You may have quit potentially rewarding projects because of what other people might think or because you fear that the outcome might not be what you intended. I once wrote a fiction book based on a story my kids and I created in an oral storytelling game I call, “Let’s build a story.”
Writing the book was an enlightening experience. I wrote it and then did nothing with it. Over the year it took me to write it, I never had one thought about publishing or even letting anyone else read it. The reason is that I was too concerned about what it would look like. I labeled it as something that would damage my reputation. I felt fear and potential embarrassment when I thought about making it public. I mean, how would it look for an investment professional who managed a large fund to publish a fiction story about a teenage kid battling monsters? My clients would think I wasn’t putting in the effort to ensure their returns were safe. Right?

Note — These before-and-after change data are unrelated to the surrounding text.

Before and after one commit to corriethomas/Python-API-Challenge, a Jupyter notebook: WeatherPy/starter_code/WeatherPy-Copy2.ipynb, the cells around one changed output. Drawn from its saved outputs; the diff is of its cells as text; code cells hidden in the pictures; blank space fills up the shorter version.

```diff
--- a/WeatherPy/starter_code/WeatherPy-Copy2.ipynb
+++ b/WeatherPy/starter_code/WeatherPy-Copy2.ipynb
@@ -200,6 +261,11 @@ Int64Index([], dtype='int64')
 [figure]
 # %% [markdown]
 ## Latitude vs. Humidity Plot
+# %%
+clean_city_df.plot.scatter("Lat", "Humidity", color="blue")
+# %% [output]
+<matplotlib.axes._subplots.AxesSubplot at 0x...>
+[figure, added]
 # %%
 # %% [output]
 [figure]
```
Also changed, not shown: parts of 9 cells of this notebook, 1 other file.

So, I just let it sit. But it didn’t just sit. It was a project that was near completion. It constantly etched its title across my brain. This wasn’t that long ago, by the way. Everything I’m writing here, I use each day to achieve anything I put my mind to.
I oftentimes re-read books that have had an impact my life. One day I skimmed the notes of one of these books and came across a section that inspired the next thought — and said it out loud, which gave it transformational power:
I must be unattached to the outcome when faced with a decision to act.
I said it out loud again and then put it in my phone as a recurring note.
I was proud that I wrote the fiction book and just let go of the thoughts of what it would look like to others. It was a fun exercise, and my kids were a major factor in its completion. But that’s just it: It wasn’t complete, and that bothered me. I used all the knowledge and creativity I had available to write the book and was left with the next step in the process: I had to find others to help me achieve this goal.
The next steps after writing a satisfactory draft of any book go in this order: After close friends and/or family read the book at an alpha reader level, send the manuscript to a group of trusted beta readers who are interested in your genre. There are many websites, social groups, and critique sites for this part. Just get to know your beta readers, and you’ll quickly develop a level of trust and security that they will provide you with quality work. Oftentimes, they will expect you to return the favor. This group will hopefully give you honest feedback that you can use to create following drafts.
My beta readers’ critiques empowered me to transform my fiction book, which I thought was pretty good at the time, into two books that I have a hard time putting down. I was so happy I didn’t stop the process. It would have been embarrassing to release the original draft. In fact, one of my beta readers was so blunt that I was ashamed of writing it. I felt like I had no business writing. She was the best of them all. With her comments, I was on the edge of scrapping the work. But you know? Without her blunt honesty, I would have seriously regretted letting anyone I cared about read it.
On that note, a different beta reader made me have the same thoughts of scrapping the Achieve book. She used these words and phrases: misdirected, disconnected, didn’t speak to me, I wasn’t able to connect the dots, confusing, and unclear, among others. I could have said, “This book is shit” and forgotten about it. Instead, I felt strongly that someone needs to hear what I have to say in the unique way I say it. I took her valuable comments and transformed the book into a version that has received great reviews.
I’m thankful I continued with both projects and will forever reach out to these two for advice, feedback, and consulting on future projects related to their field of expertise. That’s because once you find precious people who can help you reach your goal, you always want them close to you.
I reveled in the success of the project that I effectively scrapped after I was nearly finished with it. The point of all of this was to explain that with an attitude to finish, any past project, no matter how old or unrelated to your area of expertise, can be revised into a current version and completed with the help of others who are experts in the area where you lack knowledge.
Ultimately, any success you have in achieving anything lies in your motivations. If your why is strong enough, then you will be successful in achieving anything. My why for the fiction books were my children. They inspired me to put in the effort, and I was driven to achieve an entertaining story they would enjoy, regardless of my fear of what people would say.